So it’s been a little while since the March against Monsanto, but Emily and I have been busy getting started in our new job at Grand Teton National Park. So far so good.
I’ll just say now that the March was amazing. The night before Emily and I were jazzed up from the day’s events; graduating our EMT class and going out for bowling with her family. We stayed up late making big signs out of some cardboard we found in a dumpster and her raft paddles. Emily’s sister even helped when she stuck a box on her head and had a great idea for a face- related sign that would later prove consequential. Being our first real protest we learned right away that markers , no matter how big are not the way to go. We squeaked away for hours, next time we’ll get some paint.
The next day, Saturday May 25th, Emily and I set out with her Mom Becky, Sister Kelsey, and even Kelsey’s adorable baby Eloise, for Balboa Park near Downtown San Diego. As we walked through the park toward the fountain where everyone was to meet we didn’t notice any other protesters. For a few minutes it seemed like it would just be the five of us walking through the avenues of the park. As we got to the fountain we were relieved to see a large gathering already several hundred strong. There were signs of every kind shape and sign sticking every direction out of the throng of people gathered there. Everyone was listening to a kind of pep talk before we set out to march.
We found a good spot to listen and eagerly waved our signs at each other and passersby on the road. Some people would honk in support while others stared in obvious confusion. Emily wore the face sign, and I held the two paddle signs. We got quite a few compliments. Even baby Eloise sported a sign that said “I’m just a baby, please stop poisoning me.” She certainly got a lot of attention with that one (also for just plain being cute.)
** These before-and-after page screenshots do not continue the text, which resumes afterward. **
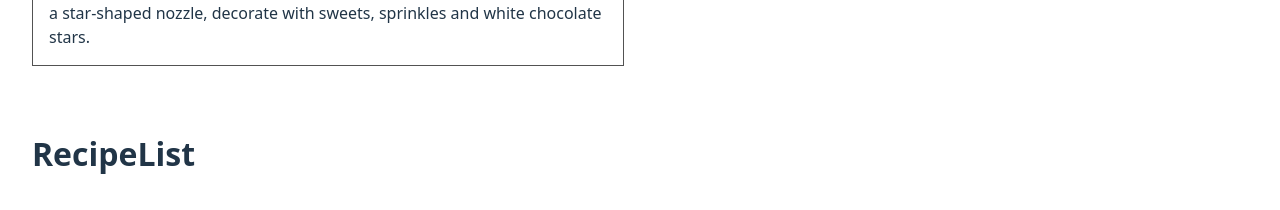
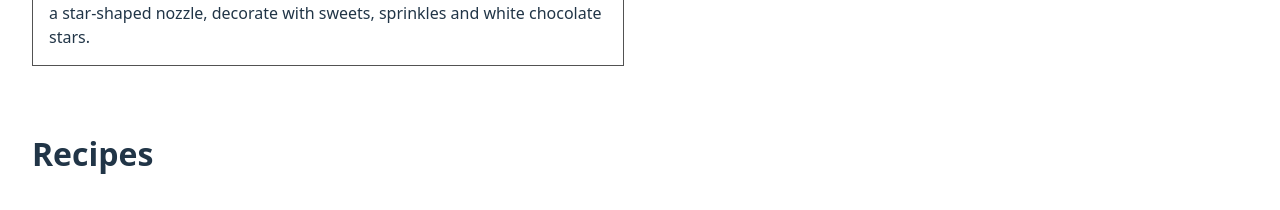
Before and after one commit to 7NoGameNoLife7/Work-Projet-Compare, a React (Vite) app: page / in a window 1280 px wide. Shown: the part 1200-1410 px from the top of the page. Built offline with nearby package versions, Linux system fonts and the light colour scheme.

Commit message:
Update RecipeList.tsx

```diff
--- a/src/components/RecipeList.tsx
+++ b/src/components/RecipeList.tsx
@@ -13,7 +13,7 @@ const RecipeList = ({
 }: RecipeListProps) => {
 	return (
 		<>
-			<h2>RecipeList</h2>
+			<h2>Recipes</h2>
 			<div className="recipe-list">
 				{recipes.map((recipe) => (
 					<RecipeCard
```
As more and more people gathered I couldn’t help but get excited. At this point the percentage of the American population that is actually asking questions about where their food is coming from is sadly very small. It is easy at times to feel out there on the fringe. Yet here was a consolidated, energized, and adamant group of people, downright angry people, all gathered to tell the world that there is a big problem with our food. All of us were concerned about the global food monopoly this small group of gigantic corporations has on the world. All of us angry that our country can’t connect the dots between the corrupted food we eat and the ever worsening state of public health. All angry that the Food and Drug Administration might as well be a subsidiary of those same corporations, their policy and enforcements laughable in defending public health. Seeing those people there and joining with them was simply exhilarating and refreshing. The thought in my head at that point was that we were joining two million people in over three hundred sister protests all over the world. We were not alone and crazy after all.
At some point Emily got tired of her head- box-sign and we switched. Not long after that a Channel Ten news reporter must have noticed and cornered me for an interview. On one hand this was great; Emily and I had been wondering if the media would even cover the event. Despite two million people worldwide all Marching Against Monsanto we wouldn’t have been surprised if it had “somehow” gone totally unreported. On the other hand all of a sudden I was a public face for the movement and am not a good speaker. And all because of a last minute corny face sign. Yikes! Well I didn’t do horrible, and was on the news that night. I believe I am quoted online as well at channel ten news\
And so we all got excited and all set out marching, through the wide boulevard of the Balboa Park, toting signs and garnering all sorts of strange confused looks. Somehow our numbers had been masked by gathering, once we were set in motion the full effect became obvious. There were thousands of people marching down a wide lane, all dressed in red and waving signs. Two thousand had responded to attend by Facebook, yet it was obvious there were at least three thousand people, a scarlet river proceeding down the road. And then we were suddenly crossing the bridge into town. We had thought we were marching only through the park and were a bit surprised. Sure enough though the police were there escorting us through the city of San Diego, holding up lines of traffic while this half mile parade marched on, chanting it’s mission. “If it’s safe why can’t we know?…. Label aa-ll GMO’s”
We marched nearly to Downtown, and then made a timely and refreshing stop at the San Diego Farmers Market. It was a fitting destination, simultaneously decrying the corporate food system and supporting local farmers. Unfortunately it was only a halfway point before we turned to march through downtown and back to the park. After a twenty minute break the march resumed at half strength when many people were lost in the confusion of the market. We marched around the city and headed back up the hill to Balboa Park. A total of three miles, it was a good haul for several thousand sign waving protesters.
One unintended consequence of all this hit me early on. Emily’s family was with us that day mostly because they had no choice. They wanted to spend time with us on our last day in San Diego before we left for our summer jobs in the Tetons. They were not part of this movement however they came and learned a great deal about why we went that day. Despite our efforts, I’m fairly sure Emily’s mother thought we were nuts for everything we do and how we spend our money on food. But I saw her there listening to the speakers before the march, really listening to all the facts, and it was profound. She was deeply impresed when the speaker related one particularly shocking fact: that 270,000 farmers in India have committed suicide due to Monsanto’s activity there. We are grateful her family came to support us. So now I know it can happen; we can make change. If we can just spread awareness of what is going on people will respond.